[DATA FOR THIS EXERCISE]

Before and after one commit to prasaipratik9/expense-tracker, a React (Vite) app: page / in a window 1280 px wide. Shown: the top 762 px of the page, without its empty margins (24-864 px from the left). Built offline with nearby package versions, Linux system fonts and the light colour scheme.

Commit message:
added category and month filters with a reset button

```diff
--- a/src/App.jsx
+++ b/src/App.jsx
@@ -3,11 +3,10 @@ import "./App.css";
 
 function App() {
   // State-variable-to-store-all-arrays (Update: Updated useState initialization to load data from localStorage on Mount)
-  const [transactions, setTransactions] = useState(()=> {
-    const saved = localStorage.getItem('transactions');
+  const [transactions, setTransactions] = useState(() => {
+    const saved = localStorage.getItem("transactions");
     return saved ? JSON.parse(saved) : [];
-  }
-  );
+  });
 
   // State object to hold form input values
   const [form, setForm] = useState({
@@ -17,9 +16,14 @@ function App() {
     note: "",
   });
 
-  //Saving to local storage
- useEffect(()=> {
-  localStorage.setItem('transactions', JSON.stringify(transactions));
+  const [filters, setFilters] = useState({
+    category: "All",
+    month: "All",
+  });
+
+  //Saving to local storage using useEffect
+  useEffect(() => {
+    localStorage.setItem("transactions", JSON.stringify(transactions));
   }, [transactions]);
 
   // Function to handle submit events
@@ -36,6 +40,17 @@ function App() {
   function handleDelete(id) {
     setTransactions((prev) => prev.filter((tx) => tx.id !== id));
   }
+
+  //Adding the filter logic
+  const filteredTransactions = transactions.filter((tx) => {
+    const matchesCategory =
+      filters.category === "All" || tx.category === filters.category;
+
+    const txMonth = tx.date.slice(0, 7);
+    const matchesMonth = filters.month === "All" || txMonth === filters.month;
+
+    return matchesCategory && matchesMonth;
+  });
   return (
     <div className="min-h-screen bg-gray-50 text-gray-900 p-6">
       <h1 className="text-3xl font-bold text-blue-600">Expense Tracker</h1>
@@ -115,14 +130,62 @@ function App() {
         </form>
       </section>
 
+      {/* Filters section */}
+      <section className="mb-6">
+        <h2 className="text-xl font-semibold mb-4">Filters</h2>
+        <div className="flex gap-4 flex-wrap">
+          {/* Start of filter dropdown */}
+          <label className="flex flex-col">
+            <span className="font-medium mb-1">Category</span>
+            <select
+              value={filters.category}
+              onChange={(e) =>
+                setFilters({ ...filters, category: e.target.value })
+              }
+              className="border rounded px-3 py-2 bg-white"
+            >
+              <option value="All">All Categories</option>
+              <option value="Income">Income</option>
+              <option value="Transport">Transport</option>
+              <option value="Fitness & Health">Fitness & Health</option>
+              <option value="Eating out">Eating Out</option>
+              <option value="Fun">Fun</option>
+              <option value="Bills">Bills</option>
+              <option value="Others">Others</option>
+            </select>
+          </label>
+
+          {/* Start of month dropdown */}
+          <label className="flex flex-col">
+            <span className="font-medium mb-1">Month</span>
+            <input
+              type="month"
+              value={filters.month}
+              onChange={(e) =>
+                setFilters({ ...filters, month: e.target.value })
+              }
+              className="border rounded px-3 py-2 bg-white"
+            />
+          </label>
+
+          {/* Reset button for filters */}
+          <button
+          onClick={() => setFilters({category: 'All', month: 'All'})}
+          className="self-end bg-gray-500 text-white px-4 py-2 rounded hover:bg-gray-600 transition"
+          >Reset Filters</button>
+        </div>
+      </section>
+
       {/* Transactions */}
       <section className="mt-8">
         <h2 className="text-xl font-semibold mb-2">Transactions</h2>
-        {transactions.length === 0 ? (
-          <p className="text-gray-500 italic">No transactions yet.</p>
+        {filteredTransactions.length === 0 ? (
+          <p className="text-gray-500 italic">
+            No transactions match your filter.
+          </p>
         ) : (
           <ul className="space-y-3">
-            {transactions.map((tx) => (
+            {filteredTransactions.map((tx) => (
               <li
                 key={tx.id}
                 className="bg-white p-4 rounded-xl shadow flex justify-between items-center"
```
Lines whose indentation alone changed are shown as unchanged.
--
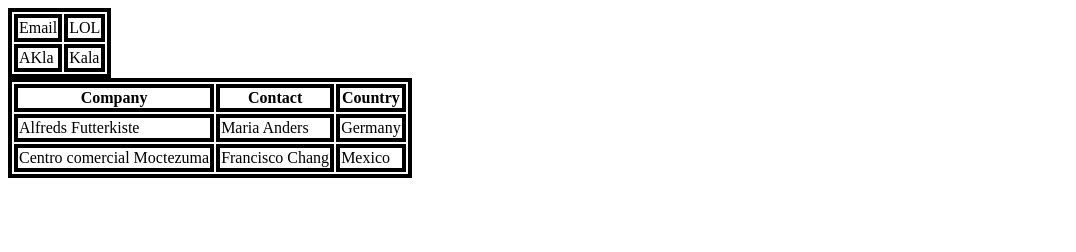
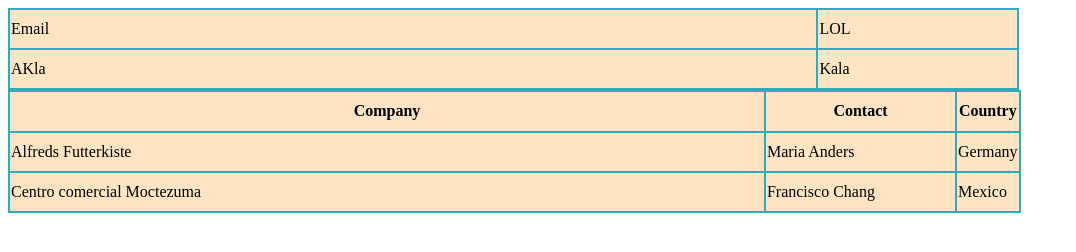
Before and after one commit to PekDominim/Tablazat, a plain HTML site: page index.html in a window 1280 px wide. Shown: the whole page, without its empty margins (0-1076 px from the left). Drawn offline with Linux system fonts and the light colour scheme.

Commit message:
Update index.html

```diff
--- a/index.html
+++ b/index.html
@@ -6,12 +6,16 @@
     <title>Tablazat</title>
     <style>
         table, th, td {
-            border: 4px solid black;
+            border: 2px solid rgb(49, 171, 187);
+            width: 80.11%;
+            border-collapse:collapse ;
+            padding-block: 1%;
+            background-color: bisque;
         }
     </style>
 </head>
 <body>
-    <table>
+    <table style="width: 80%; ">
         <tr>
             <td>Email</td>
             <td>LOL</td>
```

[WHAT YOU SHOULD DO] In the material above, find every line with the word "saved" and show it.

[RESULT BELOW]
-    const saved = localStorage.getItem('transactions');
+    const saved = localStorage.getItem("transactions");
     return saved ? JSON.parse(saved) : [];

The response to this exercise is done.